Problem: The University of Washington Medical Center (Seattle, WA) is using the TIMS DICOM System to convert their GE angiography system to DICOM. They are acquiring the high resolution streaming video from the angiography study and sending to PACS from the TIMS DICOM System. During several studies a day, there is a requirement to use a Sonosite portable ultrasound device on the patient for various reasons. However, after the portable ultrasound is used, there is no record of the study being performed. With no record of the study, the portable ultrasound procedure was not being billed and the hospital was not adequately capturing this potential revenue stream. How could they store a record of the portable ultrasound procedure and capture this lost revenue?
Solution: TIMS DICOM System. The University of Washington Medical Center was already using a TIMS DICOM System for their angiography system so they were very familiar with its simple operation and diverse capabilities. They decided to purchase a second TIMS DICOM System to acquire from the video output of the Sonosite portable ultrasound device after each study was performed. Once the study is acquired by TIMS and converted to DICOM, the study is sent to PACS. Once the study is available on PACS, it is then integrated into the hospital’s normal billing process, and the lost revenue is now being realized. The hospital was able to realize its return on investment in this second TIMS DICOM System in just a few weeks! Additionally, because TIMS can be connected to multiple modalities, the University of Washington Medical Center is also using this second TIMS system with their portable C-arms.

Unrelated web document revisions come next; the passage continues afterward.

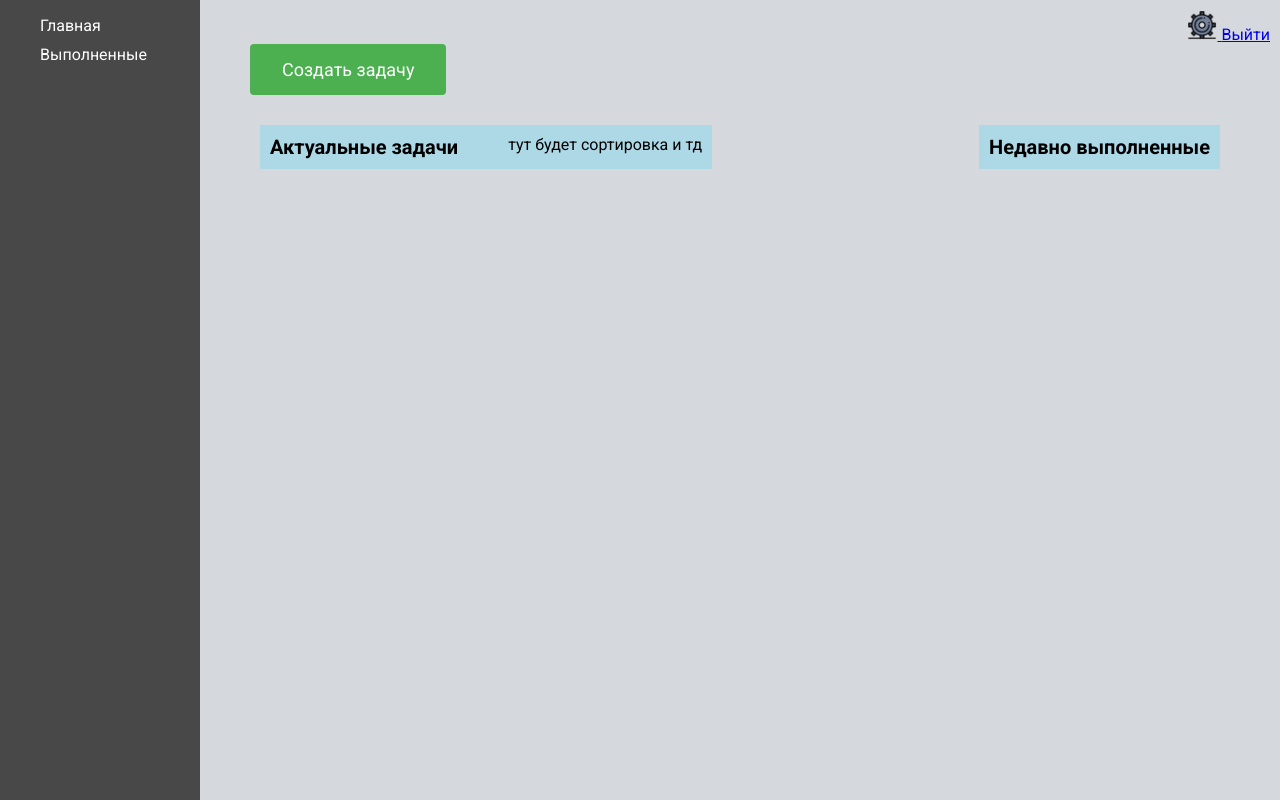
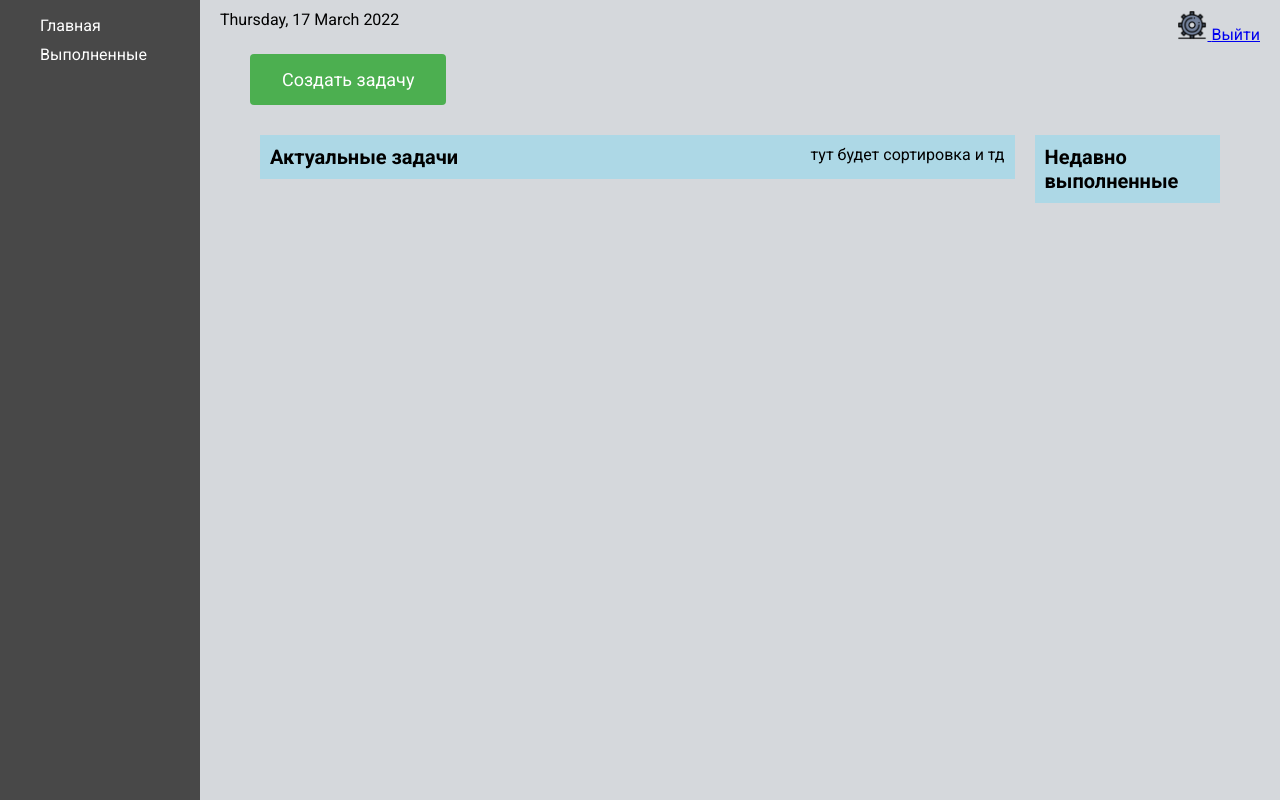
Before and after one commit to Igoren007/MyToDoList, a Django app: page /home/ in a window 1280 px wide. Run offline with Django 4.2, Linux system fonts and the light colour scheme; a user stored in the database is signed in; data comes from the database, SQL or seed files in the repository; both versions use the stored data as it was after the commit.

Commit message:
add current date on home page

```diff
--- a/ToDo/static/ToDo/css/style.css
+++ b/ToDo/static/ToDo/css/style.css
@@ -79,15 +79,13 @@ body {
 
 .home_nav {
     display: flex;
-    justify-content: flex-end;
+    justify-content: space-between;
+    padding: 10px 20px;
 }
 
 .home_info {
-    margin-top: 10px;
-    margin-right: 10px;
+
 }
-
-
 
 .login__wrapper {
     display: flex;
@@ -260,7 +258,7 @@ font-size: 20px;
 
 .tasks__header {
     display: flex;
-    justify-content: flex-start;
+    justify-content: space-between;
     background-color: #ADD8E6;
     padding: 10px 10px;
 }
@@ -280,6 +278,7 @@ font-size: 20px;
 
 .tasks__active_wrap {
     margin: 0 10px;
+    width: 100%;
 }
 
 .tasks__completed {
@@ -304,7 +303,7 @@ font-size: 20px;
 
 .task:hover, .task:focus {
   box-shadow:10px 10px 7px rgba(0,0,0,.7);
-  transform: scale(1.15);
+  transform: scale(1.05);
   position:relative;
   z-index:5;
 }
--- a/ToDo/templates/ToDo/home_base.html
+++ b/ToDo/templates/ToDo/home_base.html
@@ -12,6 +12,7 @@
 
         <div  class="rightbar">
             <div class="home_nav">
+                <div class="date">{{ date }}</div>
                 <div class="home_info">
                         {% if request.user.is_authenticated %}
                         <span>{{ user.first_name }} {{ user.last_name }}</span>
--- a/ToDo/views.py
+++ b/ToDo/views.py
@@ -1,3 +1,5 @@
+from datetime import date
+
 from django.contrib.auth import logout, login
 from django.contrib.auth.decorators import login_required
 from django.contrib.auth.views import LoginView
@@ -72,8 +74,11 @@ def done_tasks(request):
 
 
 def task_delete(request, pk):
-    Task.objects.filter(user_id=request.user.id, id=pk).delete()
-    return redirect('home')
+    try:
+        Task.objects.filter(user_id=request.user.id, id=pk).delete()
+        return redirect('home')
+    except:
+        return redirect('home')
 
 
 def task_make_done(request, pk):
@@ -83,8 +88,8 @@ def task_make_done(request, pk):
 @login_required
 def home(request):
     tasks = Task.objects.filter(user_id=request.user.id).order_by('created_at').reverse()
-    print(tasks)
-    return render(request, 'ToDo/home.html', {'menu': home_menu, 'tasks':tasks})
+    current_date = date.today().strftime("%A, %d %B %Y")
+    return render(request, 'ToDo/home.html', {'menu': home_menu, 'tasks':tasks, 'date':current_date})
 
 
 def get_user_edit(request):
```
Also changed, not shown: db.sqlite3.
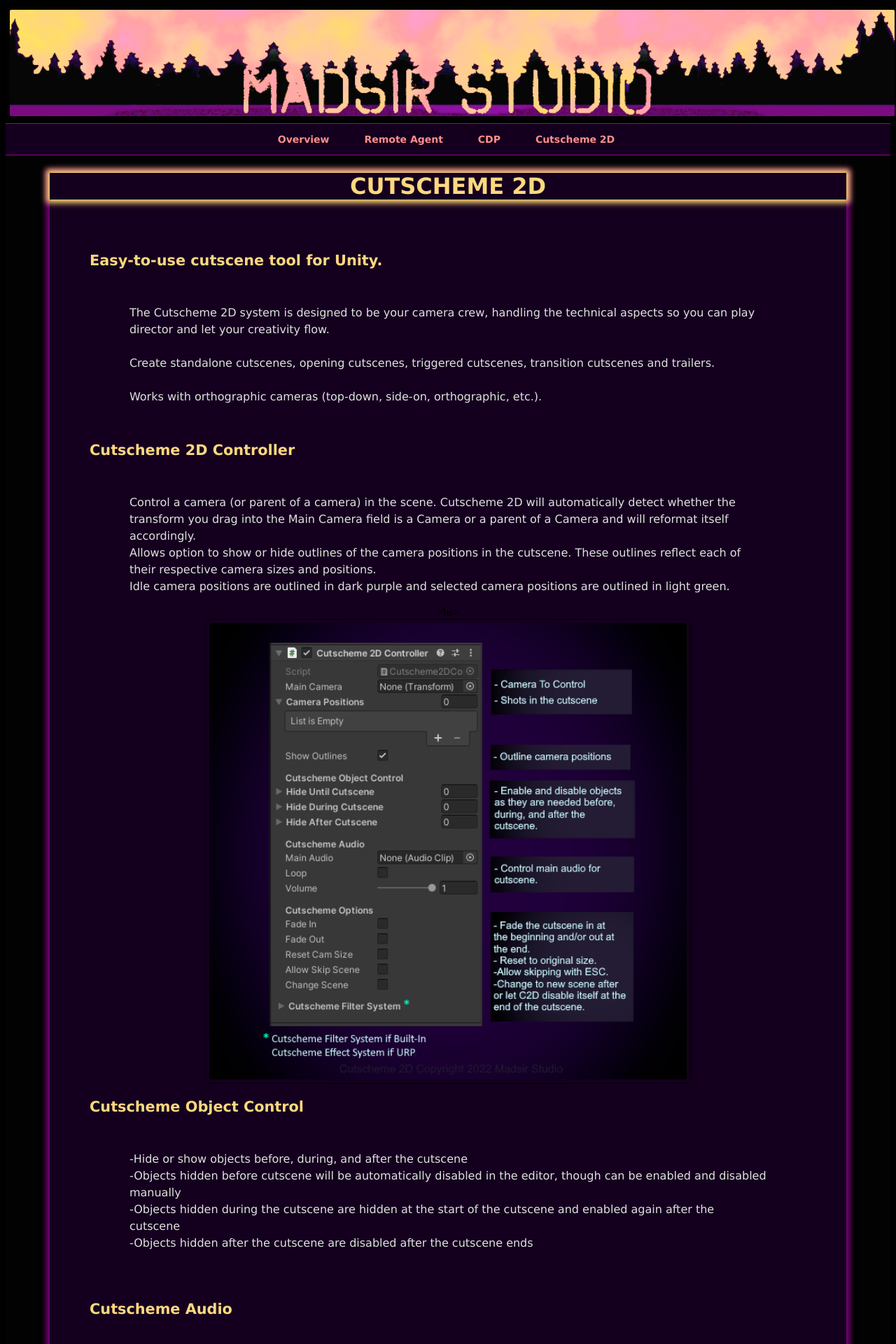
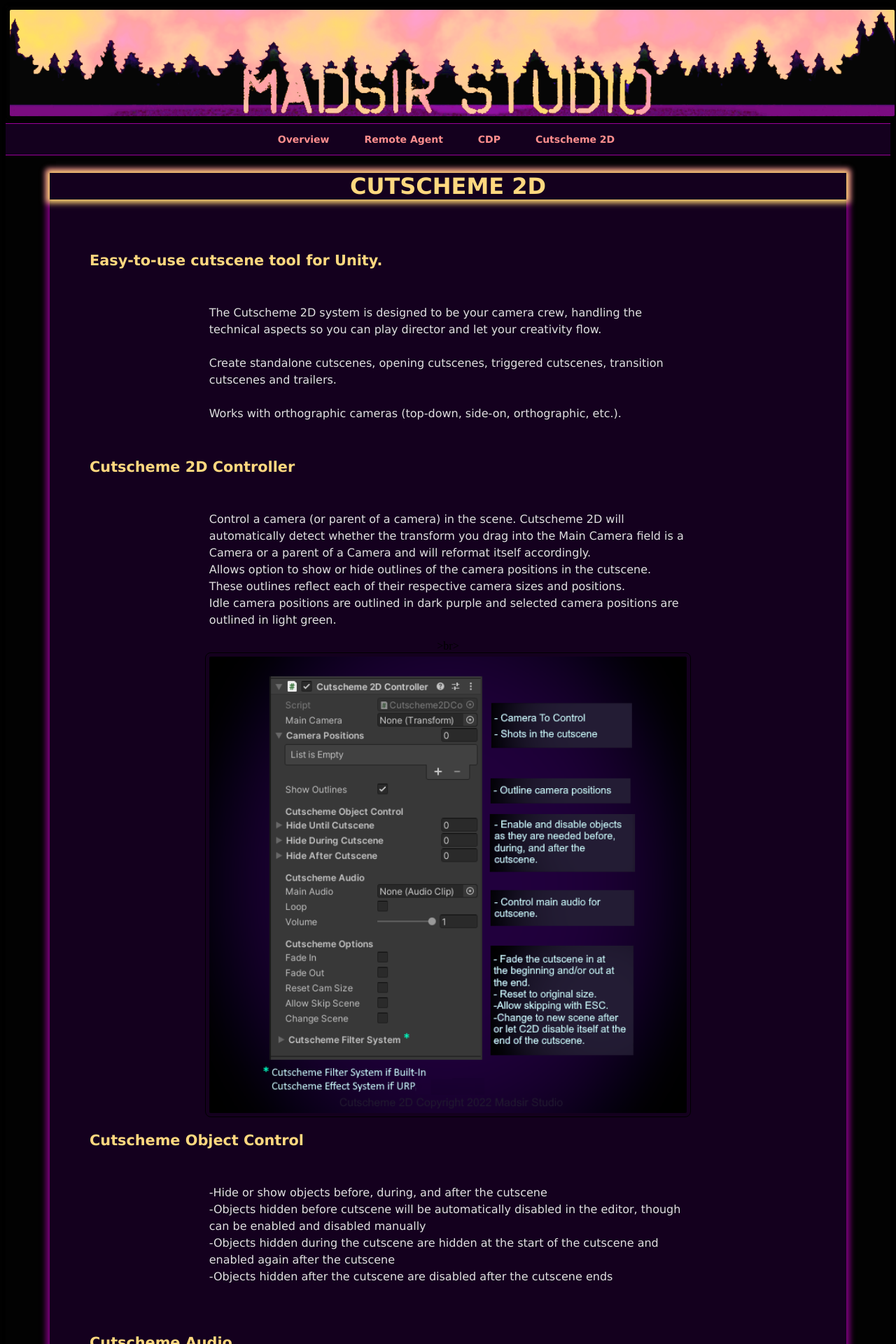
Before and after one commit to Madsir/madsirstudio.github.io, a Jekyll site: the page built from cutscheme2d/index.html, in a window 1280 px wide. Shown: the top 1920 px of the page at 70% size. Built offline with Jekyll 4.4.1, drawn with Linux system fonts in a browser that asks for light colours; some of the changed text lies outside the part shown.

Commit message:
Update index.html

```diff
--- a/cutscheme2d/index.html
+++ b/cutscheme2d/index.html
@@ -40,8 +40,8 @@
   box-shadow: 0 0 2px 1px #ff8e8e;
 }
 p {
-  margin-left: 10%;
-  margin-right: 10%;
+  margin-left: 20%;
+  margin-right: 20%;
 }
 </style>
 </head>
@@ -122,7 +124,7 @@
 		<p>(Built-In Renderer Pipeline only)<br>
 		-Fully integrated into Cutscheme 2D, though it will not enable unless you choose to use it.<br>
 		-Display up to two camera filters at a time during the cutscene. Each camera position can override the main filters for their respective camera shots.<br>
-			-Customize with your own filters (Materials) or use the ones that come with the package.</p>
+		-Customize with your own filters (Materials) or use the ones that come with the package.</p>
 <br>
 		<br>
 		<a href="/Assets/c2DFilterSystemInstructions.png"><img src="/Assets/c2DFilterSystemInstructions.png" alt="Cutscheme 2D" width="60%"></a>
```
Also changed, not shown: other parts of cutscheme2d/index.html (+3 -1 lines).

They are able to connect the video output of the C-arms to the TIMS system, acquire the video, convert to DICOM, and send the studies to PACS. “The TIMS DICOM System integrated into our workflow easily while solving our PACS connectivity needs for our angiography and C-arm modalities. Additionally, it allowed us to easily transmit our portable ultrasound studies to PACS and bill for the procedures,” said Patrick Willis, Manager, Special Procedures at University of Washington Medical Center. He continued, “The use of the TIMS system has in no way slowed our exam flow. It takes a matter of seconds to connect the system to our imaging equipment. The staff has found TIMS to be user-friendly, and as such the compliance in the use of the TIMS is 100%.”